a guideline to anything when I started. If I do something that I think is funny, if my friends do it, if my family does it, I always figured that people will relate. My comedy is very honest,” he said.
It’s also autobiographical. Yes, he’s a redneck. He often cracked wise on the job with IBM years ago, so his pals entered him in a stand-up contest.
“It was a contest for working comics,” he said. “I got there and was like, ‘Oh. My. Gosh.’”
He won, and hoped to get two years out of comedy. Soon he met friends Larry, Engvall and White, and in 2000, decided to launch a “Kings of Comedy” for rednecks.

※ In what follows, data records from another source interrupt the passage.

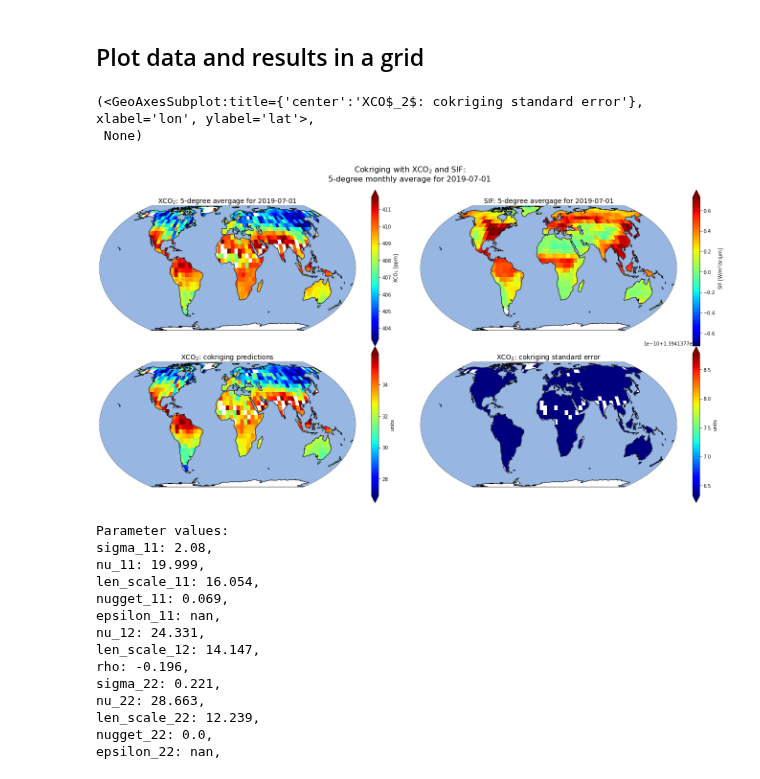
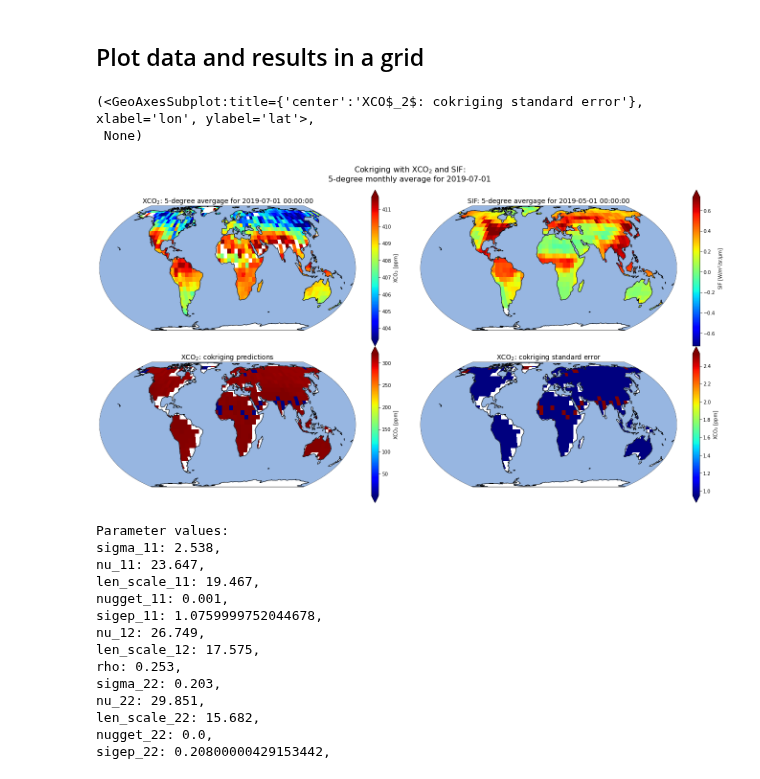
Before and after one commit to 91Mrwu/sif-xco2-cokriging, a Jupyter notebook: research/cokriging_demo.ipynb, the cells around one changed output. Cells and saved outputs as stored; diff of their text form; code cells hidden in the pictures.

```diff
--- a/research/cokriging_demo.ipynb
+++ b/research/cokriging_demo.ipynb
@@ -43,4 +45,4 @@ Data variables:
 # %%
 ds_xco2 = ds[["xco2", "xco2_var"]]
 ds_sif = ds[["sif", "sif_var"]]
-Z = fields.MultiField(ds_xco2, ds_sif, "2019-07-01", timedelta=-2, detrend=True)
+Z = fields.MultiField(ds_xco2, ds_sif, "2019-07-01", timedelta=-2, center=True)
@@ -51,8 +70,8 @@ TODO:
 - add option to set individual parameters manually
 - don't spend too much time on the variogram approach
 """
-bin_edges = np.arange(40)
+bin_edges = np.arange(100)
 k1 = cov_model.Matern()
 k2 = cov_model.Matern()
-model = cov_model.BivariateMatern(k1, k2)._empirical_kernels(Z, bin_edges)
-cokrige = cokrige.Cokrige(Z, model, fast_dist=True)
+model = cov_model.BivariateMatern(Z, k1, k2)._empirical_kernels(bin_edges)
+predictor = cokrige.Cokrige(Z, model, fast_dist=True)
@@ -79,0 +96,6 @@ Data variables:
+# %%
+pred_loc = krige_tools.land_grid(res=5, lat_lwr=-60, lat_upr=75)
+pred, pred_err = predictor(pred_loc)
+# %%
+ds_pred = data_utils.to_xarray(pred_loc, pred=pred, pred_err=pred_err)
+ds_pred
@@ -98,53 +129,53 @@ ax1 = fig.add_subplot(gs[0:50, 0:50], projection=ccrs.EqualEarth())
 ax2 = fig.add_subplot(gs[0:50, 50:], projection=ccrs.EqualEarth())
 plot.plot_da(
     ds.xco2.sel(time=time),
-    title=f"XCO$_2$: 5-degree avergage for {time}",
+    title=f"XCO$_2$: 5-degree avergage for {Z.field_1.timestamp}",
     ax=ax1,
     cbar_kwargs={"label": "XCO$_2$ [ppm]"}
 )
 plot.plot_da(
     ds.sif.sel(time=time),
-    title=f"SIF: 5-degree avergage for {time}",
+    title=f"SIF: 5-degree avergage for {Z.field_2.timestamp}",
     ax=ax2,
     cbar_kwargs={"label": "SIF [W/$m^2$/sr/$\mu$m]"}
 )
 
 # Predictions and standard error
 ax3 = fig.add_subplot(gs[50:, 0:50], projection=ccrs.EqualEarth())
 ax4 = fig.add_subplot(gs[50:, 50:], projection=ccrs.EqualEarth())
 plot.plot_da(
     ds_pred.pred,
     title="XCO$_2$: cokriging predictions",
     ax=ax3,
-    cbar_kwargs={"label": "units"}
+    cbar_kwargs={"label": "XCO$_2$ [ppm]"}
 )
 plot.plot_da(
     ds_pred.pred_err,
     title="XCO$_2$: cokriging standard error",
     ax=ax4,
-    cbar_kwargs={"label": "units"}
+    cbar_kwargs={"label": "XCO$_2$ [ppm]"}
 )
 
 # fig.savefig("../plots/cokriging_demo.png");
 # %% [output]
 (<GeoAxesSubplot:title={'center':'XCO$_2$: cokriging standard error'}, xlabel='lon', ylabel='lat'>,
  None)
-[figure, old version]
+[figure, new version]
 # %%
 param_values = [f"{key}: {np.round(value, 3)},\n" for key, value in model.get_params().items()]
 print("Parameter values:\n" + "".join(param_values))
 # %% [output]
 Parameter values:
-sigma_11: 2.08,
-nu_11: 19.999,
-len_scale_11: 16.054,
-nugget_11: 0.069,
-epsilon_11: nan,
-nu_12: 24.331,
-len_scale_12: 14.147,
-rho: -0.196,
-sigma_22: 0.221,
-nu_22: 28.663,
-len_scale_22: 12.239,
+sigma_11: 2.538,
+nu_11: 23.647,
+len_scale_11: 19.467,
+nugget_11: 0.001,
+sigep_11: 1.0759999752044678,
+nu_12: 26.749,
+len_scale_12: 17.575,
+rho: 0.253,
+sigma_22: 0.203,
+nu_22: 29.851,
+len_scale_22: 15.682,
 nugget_22: 0.0,
-epsilon_22: nan,
+sigep_22: 0.20800000429153442,
```
Also changed, not shown: parts of 9 cells of this notebook, 8 other files.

He quit his IBM job. (“It wasn’t any big deal, it was a good job, but I carried a tool bag. I wasn’t like, you know, Steve Jobs.”)
“The reason that worked so well is that we weren’t a comedy collective. We were friends, and we worked really hard to make each other laugh as well as our audience. That sort of spontaneity can’t be rehearsed.”
Twelve years later, the group is as popular now as ever. A recent live DVD, album and television special, “Them Idiots: Whirled Tour,” released in March, went to No. 1 on the Billboard comedy charts.
While he admits this tour will have a lot of new material, “I always carry 3x5 cards in my pocket to take notes. All of this is a snapshot of my life at any given time — dating, newlywed, kids, grown kids, travel, in-laws — my show is always growing.”
Though, with new and longtime fans at so many of the stops on his tour, he said the “You might be a redneck if” jokes always make people laugh.
“Sometimes, you have to do a ‘greatest hits’ of your past comedy. Everybody came to laugh together, and some of these jokes, well, they’re so true they never get old.”
His comedy often seems off-the-cuff because it is.
“I was introducing Ray Charles at the ESPY Awards,” he said of the 1997 host gig. “People to this day still ask me about this like it was planned. This is one reason I don’t host live awards shows any more. Literally, all I have to say is ‘Ladies and gentlemen, Ray Charles!’ when a red light comes on and I get a message ‘Wait a minute! Stall! Ray’s in the bathroom! Kill time!’ This is live television. I’m like, what?! And asked out loud, something like ‘He’s in the bathroom? We have to wait? ... Did he take a newspaper?’
“People still tell me that was their favorite part in the entire show. It was almost dead air."